Elmhurst Road and Marlborough Avenue is part of The Redlands Conservation Area (see notes below)

At the north eastern end of the road in the eighteen and nineteenth centuries there was a gravel pit near to where old Whiteknights Farm buildings are now situated.


The Darlinghurst Estate

Looking at the maps through the nineteenth century one is inclined to consider that the house known as Elmhurst  (and also as Darlinghurst) would have been a mini-estate with the house facing onto Upper Redlands Road and the estate bounded by that road and by Redlands Road and Elmhurst Road. In the map of 1885 one can see that  a chunk of land has already gone to create New Road. The whole of the Redlands area would have comprised such small estates. Although there area couple of houses on the north side of New Road which seem to date form the very early nineteenth century, so perhaps selling of bits had started then.The earliest houses date from around the 1850s. Much of New Road and the south side of Upper Redlands Road was developed by 1873. This contrasts with Marlborough Avenue and the north side of Elmhurst Road, where development was not begin until the 1890s.






Elmhurst House

St.Georges Hall of course is an entirely modern addition, but the old main "hub" of the Hall is still called Elmhurst House. It was once one of the grand old "mini estates" of south Reading  throughout the nineteenth century which gradually lost its land through sales for "in filling" of what are today pleasant late nineteenth and early twentieth century detached and semi detached houses, of distinctive character.

In the map of 1877 it is called Darlinghurst.

Park House

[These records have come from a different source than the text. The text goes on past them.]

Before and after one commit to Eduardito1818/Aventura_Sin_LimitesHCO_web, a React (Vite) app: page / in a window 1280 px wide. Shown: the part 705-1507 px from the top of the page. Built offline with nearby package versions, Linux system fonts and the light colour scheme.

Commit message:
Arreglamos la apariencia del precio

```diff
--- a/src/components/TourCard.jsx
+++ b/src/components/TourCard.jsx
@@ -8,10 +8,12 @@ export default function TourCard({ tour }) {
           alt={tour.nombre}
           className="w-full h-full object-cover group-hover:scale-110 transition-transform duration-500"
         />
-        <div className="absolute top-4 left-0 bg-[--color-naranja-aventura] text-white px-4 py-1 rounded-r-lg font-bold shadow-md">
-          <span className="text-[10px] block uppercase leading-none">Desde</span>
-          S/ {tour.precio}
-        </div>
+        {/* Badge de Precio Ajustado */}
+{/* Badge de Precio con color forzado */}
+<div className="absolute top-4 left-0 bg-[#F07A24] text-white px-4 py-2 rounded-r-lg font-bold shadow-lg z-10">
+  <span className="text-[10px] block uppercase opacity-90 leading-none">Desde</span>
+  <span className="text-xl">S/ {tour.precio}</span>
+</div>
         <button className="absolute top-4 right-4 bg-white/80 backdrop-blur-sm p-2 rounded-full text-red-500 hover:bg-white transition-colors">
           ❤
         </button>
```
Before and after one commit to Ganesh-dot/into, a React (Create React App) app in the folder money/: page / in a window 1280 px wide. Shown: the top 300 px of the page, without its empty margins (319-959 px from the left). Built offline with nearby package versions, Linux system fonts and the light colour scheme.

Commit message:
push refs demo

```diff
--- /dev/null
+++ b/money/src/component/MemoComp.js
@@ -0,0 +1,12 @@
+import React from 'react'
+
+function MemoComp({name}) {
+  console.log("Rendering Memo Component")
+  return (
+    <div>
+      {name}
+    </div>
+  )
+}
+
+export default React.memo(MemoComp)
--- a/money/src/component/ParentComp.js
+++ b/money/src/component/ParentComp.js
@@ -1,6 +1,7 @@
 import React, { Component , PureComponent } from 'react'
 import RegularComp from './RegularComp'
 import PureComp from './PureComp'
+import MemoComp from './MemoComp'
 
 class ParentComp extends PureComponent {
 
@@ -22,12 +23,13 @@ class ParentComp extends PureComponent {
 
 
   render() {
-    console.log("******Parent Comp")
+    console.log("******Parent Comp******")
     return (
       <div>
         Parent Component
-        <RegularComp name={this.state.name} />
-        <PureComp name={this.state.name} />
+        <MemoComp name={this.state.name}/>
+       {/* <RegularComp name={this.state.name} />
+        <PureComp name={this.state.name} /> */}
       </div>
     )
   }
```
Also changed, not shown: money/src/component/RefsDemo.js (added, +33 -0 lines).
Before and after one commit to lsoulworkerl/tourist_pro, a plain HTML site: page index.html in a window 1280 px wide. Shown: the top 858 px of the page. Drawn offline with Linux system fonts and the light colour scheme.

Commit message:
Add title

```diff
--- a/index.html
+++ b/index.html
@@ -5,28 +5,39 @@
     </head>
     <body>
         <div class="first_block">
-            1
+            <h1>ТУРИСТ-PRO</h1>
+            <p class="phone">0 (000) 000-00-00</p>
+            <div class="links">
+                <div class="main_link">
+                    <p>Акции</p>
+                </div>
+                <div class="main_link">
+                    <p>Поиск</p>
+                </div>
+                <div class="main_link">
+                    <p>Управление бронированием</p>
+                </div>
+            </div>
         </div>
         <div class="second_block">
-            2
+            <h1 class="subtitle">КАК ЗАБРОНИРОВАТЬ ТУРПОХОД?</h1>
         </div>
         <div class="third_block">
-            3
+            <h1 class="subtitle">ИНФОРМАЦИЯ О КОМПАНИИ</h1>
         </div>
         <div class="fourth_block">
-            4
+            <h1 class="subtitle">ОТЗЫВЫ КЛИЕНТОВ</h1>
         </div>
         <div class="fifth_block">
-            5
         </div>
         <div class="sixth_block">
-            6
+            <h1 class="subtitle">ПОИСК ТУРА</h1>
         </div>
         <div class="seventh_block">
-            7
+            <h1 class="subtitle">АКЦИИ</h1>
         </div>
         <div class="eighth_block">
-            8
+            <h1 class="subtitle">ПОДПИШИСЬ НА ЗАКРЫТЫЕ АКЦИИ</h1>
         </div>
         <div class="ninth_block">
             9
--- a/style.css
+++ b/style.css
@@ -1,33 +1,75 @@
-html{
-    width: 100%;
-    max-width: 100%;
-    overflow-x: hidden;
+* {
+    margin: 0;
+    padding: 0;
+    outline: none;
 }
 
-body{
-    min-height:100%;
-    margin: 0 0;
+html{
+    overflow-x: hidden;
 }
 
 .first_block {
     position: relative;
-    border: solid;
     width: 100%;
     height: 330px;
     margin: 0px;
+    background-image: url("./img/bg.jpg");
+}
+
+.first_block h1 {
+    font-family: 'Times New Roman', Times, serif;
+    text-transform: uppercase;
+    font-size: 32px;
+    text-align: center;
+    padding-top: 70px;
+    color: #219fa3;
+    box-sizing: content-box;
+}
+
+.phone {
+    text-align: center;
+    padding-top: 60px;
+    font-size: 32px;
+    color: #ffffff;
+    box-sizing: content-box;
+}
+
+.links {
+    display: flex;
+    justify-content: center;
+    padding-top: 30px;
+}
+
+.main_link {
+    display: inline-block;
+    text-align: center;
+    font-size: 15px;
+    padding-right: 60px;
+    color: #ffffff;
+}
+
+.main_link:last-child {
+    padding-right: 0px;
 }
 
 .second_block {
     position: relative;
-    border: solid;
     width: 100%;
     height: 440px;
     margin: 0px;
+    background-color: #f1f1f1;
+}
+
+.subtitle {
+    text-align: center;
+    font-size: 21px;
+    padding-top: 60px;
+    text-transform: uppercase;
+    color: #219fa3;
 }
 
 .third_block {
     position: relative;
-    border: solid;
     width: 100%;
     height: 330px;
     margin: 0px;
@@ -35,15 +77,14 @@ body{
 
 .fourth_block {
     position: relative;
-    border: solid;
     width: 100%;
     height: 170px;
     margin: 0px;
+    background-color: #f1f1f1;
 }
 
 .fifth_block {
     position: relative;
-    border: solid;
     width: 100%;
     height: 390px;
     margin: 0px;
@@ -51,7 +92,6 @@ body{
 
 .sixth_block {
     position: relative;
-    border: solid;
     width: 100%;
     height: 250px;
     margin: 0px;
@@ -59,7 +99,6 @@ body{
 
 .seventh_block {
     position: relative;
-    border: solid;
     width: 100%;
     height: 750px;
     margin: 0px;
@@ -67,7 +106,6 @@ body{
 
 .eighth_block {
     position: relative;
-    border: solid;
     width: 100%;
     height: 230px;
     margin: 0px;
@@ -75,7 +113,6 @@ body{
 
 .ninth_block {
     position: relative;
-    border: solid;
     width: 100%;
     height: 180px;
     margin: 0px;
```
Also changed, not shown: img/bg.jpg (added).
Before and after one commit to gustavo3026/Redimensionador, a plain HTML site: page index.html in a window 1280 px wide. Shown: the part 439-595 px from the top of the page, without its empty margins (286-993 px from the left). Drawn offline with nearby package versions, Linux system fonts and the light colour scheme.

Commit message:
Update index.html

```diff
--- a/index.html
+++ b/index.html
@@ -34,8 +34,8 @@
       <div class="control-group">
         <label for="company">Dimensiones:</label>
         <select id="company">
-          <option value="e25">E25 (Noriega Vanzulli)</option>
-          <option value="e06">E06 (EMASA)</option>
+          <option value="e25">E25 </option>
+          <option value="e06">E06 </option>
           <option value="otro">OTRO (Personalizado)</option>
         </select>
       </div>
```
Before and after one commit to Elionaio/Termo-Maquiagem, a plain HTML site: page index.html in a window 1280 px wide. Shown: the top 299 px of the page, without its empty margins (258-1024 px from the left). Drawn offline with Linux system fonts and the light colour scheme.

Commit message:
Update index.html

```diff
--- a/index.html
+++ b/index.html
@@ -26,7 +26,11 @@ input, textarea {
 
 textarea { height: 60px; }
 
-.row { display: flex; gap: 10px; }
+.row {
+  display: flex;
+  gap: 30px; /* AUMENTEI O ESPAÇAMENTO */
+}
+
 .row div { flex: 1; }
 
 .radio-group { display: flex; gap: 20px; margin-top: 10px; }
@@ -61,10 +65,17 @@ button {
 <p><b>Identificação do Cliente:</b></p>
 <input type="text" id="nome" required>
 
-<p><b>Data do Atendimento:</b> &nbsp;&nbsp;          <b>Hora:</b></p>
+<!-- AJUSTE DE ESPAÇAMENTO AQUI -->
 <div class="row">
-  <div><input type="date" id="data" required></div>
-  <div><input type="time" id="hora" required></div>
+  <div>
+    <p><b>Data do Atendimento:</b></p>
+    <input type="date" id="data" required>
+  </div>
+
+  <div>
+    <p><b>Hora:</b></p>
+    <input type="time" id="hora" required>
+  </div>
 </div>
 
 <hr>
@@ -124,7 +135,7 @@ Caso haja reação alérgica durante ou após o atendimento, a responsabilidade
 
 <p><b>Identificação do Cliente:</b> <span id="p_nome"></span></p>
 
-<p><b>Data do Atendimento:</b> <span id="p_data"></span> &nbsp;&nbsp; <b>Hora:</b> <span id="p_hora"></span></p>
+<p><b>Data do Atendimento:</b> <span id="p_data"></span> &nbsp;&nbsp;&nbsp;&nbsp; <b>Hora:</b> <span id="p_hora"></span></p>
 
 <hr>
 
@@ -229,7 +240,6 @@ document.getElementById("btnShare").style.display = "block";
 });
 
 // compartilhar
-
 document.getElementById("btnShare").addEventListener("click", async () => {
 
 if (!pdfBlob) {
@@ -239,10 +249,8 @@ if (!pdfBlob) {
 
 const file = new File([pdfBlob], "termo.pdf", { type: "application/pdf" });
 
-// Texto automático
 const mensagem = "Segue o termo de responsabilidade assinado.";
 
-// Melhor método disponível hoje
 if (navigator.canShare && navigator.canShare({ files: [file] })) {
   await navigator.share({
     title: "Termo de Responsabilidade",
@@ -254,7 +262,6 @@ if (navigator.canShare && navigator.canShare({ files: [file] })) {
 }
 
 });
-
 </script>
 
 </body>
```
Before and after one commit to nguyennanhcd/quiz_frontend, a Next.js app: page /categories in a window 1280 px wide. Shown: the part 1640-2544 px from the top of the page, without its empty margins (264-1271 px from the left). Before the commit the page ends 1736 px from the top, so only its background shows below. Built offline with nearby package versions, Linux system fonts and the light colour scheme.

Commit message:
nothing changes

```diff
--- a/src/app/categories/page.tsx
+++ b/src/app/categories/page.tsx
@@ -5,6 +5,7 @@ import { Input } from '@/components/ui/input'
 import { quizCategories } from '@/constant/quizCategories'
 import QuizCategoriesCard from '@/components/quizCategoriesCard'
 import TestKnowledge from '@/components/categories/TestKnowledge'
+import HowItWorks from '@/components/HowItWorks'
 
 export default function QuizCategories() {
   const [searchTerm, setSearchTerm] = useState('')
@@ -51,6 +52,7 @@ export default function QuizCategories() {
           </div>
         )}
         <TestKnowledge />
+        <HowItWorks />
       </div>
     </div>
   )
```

At the north-east end of Elmhurst Road and just a little along east into Upper Redlands Road, where now stands the former Whiteknights Hall of Residence and current Mackinder Hall, once stood a fine  early nineteenth residence called Park House. It was One of the big houses constructed when  the Park was broken up and divided into large plots  when it was was sold to pay the debts of the Marquees of Blandford.


Broadoak House

 The maps of 1877 onwards show a large stately house just inside Upper Redlands Road along east a little from the junction with Elmhurst Road.


St.Joseph's Convent School (founded by the Sisters of St Marie Madeleine Postel) had formery been on the Bath Road where it was founded in 1894. Then in 1909 it moved to the house known as Broadoack (the old house can still be seen behind the trees with the subsequent extension and school builidng attached to the right).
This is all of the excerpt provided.